What will your legacy be? Come leave your mark.
We look forward to the day when we can again gather on the Clemson campus to celebrate our University’s many traditions. We are using this time to reflect on our University’s history and how we can recognize and honor our legacy while also building upon Clemson’s commitment to inclusion, equity and full transparency. Clemson University strives to be a welcoming place for all, and we join our Clemson Family in its promise to do the work necessary to build on our progress as an inclusive university.
Anna Maria Calhoun and Thomas Green Clemson are married in the parlor of Fort Hill.
Thomas Green Clemson signed the final portion of his will, ensuring that Fort Hill and the surrounding property would be given to the state of South Carolina for the establishment of an agricultural college.
By signature of Governor John P. Richardson, the State of South Carolina accepts the terms and conditions of Thomas Green Clemson's will, which provided 814 acres of land and $80,000 in other assets for the establishment of an agricultural and mechanical college.
At the call of President T.H. Tuten, 26 of Clemson's first graduates meet in Columbia to organize an alumni association.
With John Heisman in his initial year as the Tigers' head coach, a 35-0 win over Alabama caps the Clemson football team's first undefeated season, a feat not to be repeated until Frank Howard's 1948 squad goes 11-0.
Armistice Day brings the end of World War I; shortly thereafter, Clemson President Walter M. Riggs goes to France for six months of postwar service, during which engineering department head Samuel B. Earle serves as acting president.
The first Tigerama is held; during the same semester, the student radio station, WSBF, goes on the air.
A new chemical engineering building, named for Samuel Broadus Earle, is dedicated; the $800,000 provided for the building by the Olin Foundation represents the largest grant yet to the Clemson Agricultural College.
Vice President of the United States George Bush helps break ground for the Strom Thurmond Institute at Clemson University.

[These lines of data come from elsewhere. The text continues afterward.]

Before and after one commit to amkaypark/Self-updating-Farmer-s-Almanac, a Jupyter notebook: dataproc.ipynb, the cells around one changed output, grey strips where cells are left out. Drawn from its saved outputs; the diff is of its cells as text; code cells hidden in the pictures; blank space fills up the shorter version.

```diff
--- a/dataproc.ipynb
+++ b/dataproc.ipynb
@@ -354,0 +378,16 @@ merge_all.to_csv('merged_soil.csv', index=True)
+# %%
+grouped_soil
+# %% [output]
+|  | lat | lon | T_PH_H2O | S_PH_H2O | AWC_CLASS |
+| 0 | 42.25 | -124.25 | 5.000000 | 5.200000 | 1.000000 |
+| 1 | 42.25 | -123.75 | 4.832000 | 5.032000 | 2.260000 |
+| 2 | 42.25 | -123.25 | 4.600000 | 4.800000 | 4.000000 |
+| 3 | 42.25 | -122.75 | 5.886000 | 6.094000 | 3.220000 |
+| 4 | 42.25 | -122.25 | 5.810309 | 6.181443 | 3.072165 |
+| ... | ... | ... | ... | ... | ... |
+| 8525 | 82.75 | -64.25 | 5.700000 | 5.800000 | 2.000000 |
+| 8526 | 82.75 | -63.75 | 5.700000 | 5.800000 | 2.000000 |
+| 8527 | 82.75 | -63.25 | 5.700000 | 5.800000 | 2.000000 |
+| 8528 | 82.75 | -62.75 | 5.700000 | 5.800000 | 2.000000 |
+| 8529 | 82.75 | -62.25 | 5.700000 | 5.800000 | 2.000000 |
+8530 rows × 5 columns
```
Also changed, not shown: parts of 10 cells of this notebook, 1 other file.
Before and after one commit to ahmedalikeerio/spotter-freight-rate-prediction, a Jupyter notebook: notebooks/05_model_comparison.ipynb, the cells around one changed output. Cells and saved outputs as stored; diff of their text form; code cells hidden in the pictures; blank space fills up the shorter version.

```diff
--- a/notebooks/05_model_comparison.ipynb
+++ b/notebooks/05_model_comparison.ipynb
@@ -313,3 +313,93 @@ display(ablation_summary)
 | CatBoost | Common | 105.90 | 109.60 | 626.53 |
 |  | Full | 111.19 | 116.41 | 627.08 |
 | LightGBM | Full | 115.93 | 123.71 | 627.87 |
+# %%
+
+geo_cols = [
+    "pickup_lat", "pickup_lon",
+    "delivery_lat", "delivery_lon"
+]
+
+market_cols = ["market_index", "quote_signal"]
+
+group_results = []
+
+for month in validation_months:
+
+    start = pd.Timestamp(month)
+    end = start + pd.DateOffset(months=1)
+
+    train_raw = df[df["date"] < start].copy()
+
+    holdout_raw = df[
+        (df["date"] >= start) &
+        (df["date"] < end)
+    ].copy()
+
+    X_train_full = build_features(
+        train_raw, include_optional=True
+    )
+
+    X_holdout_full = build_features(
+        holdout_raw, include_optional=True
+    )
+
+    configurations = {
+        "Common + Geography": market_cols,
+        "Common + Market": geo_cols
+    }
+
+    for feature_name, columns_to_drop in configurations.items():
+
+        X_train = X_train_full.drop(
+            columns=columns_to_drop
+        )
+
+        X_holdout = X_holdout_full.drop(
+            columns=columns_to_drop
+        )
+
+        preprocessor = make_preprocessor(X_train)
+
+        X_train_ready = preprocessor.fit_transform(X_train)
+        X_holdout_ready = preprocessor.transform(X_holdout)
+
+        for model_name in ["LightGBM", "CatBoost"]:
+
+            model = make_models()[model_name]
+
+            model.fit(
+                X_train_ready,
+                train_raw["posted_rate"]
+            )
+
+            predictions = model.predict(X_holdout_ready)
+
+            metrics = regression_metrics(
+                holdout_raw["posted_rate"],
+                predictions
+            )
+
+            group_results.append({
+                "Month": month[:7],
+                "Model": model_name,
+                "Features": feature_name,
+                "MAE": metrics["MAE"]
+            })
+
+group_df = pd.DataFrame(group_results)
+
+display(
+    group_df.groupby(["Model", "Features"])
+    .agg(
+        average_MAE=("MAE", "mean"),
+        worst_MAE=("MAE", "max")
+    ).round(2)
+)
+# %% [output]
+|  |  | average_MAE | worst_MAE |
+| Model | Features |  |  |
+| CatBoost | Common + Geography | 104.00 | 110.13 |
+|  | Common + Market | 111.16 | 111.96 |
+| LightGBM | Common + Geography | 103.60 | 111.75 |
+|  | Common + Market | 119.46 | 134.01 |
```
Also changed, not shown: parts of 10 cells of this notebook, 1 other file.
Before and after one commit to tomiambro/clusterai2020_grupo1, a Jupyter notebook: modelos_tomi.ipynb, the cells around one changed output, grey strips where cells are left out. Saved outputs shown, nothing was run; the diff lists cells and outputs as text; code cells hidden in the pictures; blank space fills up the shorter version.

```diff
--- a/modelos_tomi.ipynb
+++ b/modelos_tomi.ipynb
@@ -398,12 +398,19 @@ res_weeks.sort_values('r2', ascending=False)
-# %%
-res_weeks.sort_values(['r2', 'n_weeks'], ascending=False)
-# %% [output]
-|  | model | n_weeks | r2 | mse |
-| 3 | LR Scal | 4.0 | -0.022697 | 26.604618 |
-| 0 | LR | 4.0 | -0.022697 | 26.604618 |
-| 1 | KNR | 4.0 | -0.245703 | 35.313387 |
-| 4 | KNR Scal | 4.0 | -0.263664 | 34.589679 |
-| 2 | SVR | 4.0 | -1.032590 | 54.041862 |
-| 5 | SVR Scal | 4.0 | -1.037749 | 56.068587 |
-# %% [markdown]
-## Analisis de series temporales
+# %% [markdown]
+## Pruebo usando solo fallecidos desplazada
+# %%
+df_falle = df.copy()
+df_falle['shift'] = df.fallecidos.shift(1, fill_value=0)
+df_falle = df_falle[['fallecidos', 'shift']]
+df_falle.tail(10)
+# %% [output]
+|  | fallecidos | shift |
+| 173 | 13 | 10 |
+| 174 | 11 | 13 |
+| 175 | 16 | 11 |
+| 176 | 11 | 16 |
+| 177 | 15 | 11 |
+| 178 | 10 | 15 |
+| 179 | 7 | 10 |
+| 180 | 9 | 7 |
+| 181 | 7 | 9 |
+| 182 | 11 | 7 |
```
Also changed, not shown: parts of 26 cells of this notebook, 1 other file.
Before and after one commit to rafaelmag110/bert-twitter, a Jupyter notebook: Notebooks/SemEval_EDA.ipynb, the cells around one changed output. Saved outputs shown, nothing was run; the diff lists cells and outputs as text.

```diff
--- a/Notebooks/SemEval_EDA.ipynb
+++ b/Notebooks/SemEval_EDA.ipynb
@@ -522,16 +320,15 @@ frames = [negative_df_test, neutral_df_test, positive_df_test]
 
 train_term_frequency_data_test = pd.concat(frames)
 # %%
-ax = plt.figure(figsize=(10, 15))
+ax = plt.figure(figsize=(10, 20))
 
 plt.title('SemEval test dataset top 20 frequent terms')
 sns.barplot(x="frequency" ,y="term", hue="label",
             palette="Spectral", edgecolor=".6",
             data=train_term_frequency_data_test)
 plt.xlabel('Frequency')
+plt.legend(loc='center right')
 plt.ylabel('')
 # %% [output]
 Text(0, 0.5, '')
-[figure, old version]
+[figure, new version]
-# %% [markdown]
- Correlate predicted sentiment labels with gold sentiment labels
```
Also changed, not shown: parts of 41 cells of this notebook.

Scientists at Clemson's Edisto Research and Education Center begin a landmark field test of a genetically engineering microbial tracking system, focusing national attention on the University's work in biotechnology.
1952 Clemson alumnus George J. Bishop III of Myrtle Beach and a group of his friends and business associates announce a $650,000 gift to endow a Distinguished Professorship in ceramic engineering.
Clemson announces its largest, most diverse and most ambitious fundraising project ever: "The Campaign for Clemson: A Partnership for Academic Excellence."
Fluor Daniel employees and the Fluor Foundation pledge more than $2.75 million for the Fluor Daniel Engineering Innovation Building, moving The Campaign for Clemson to $76.4 million.
Clemson announces that alumnus Robert Brooks has committed $2.5 million for an interdisciplinary academic institute to study sports-related topics in engineering, management, marketing and communication.
The Board of Trustees establishes the Commission on the Future of Clemson University.
The nation's only National Science Foundation Engineering Research Center dedicated to materials research, and the first national engineering research center in South Carolina, is established at Clemson.
Officials break ground on a 400-acre site off I-85 in Greenville for development of the Clemson University International Center for Automotive Research, to be anchored by a graduate engineering center that subsequently will be named for the late South Carolina Governor Carroll A. Campbell Jr.
Before kickoff of the Clemson vs. University of South Carolina football game, the "world's largest groundbreaking ceremony" is held in Clemson Memorial Stadium to launch construction of the stadium's WestZone complex to house the football program and provide approximately 1,000 club seats and various amenities.
On the 123rd anniversary of the day Thomas Green Clemson signed the final draft of his will, the first Legacy Day celebration is held at Fort Hill, including the dedication of the first seven Fort Hill Legacy Society leaves.
The Clemson University Restoration Institute and its partners are granted $45 million from the U.S. Department of Energy to combine with a $53 million match to build and operate a large-scale wind turbine drive train testing facility at the institute's research campus on the former Navy base in North Charleston. The total $98 million package is the largest single grant ever received by the University.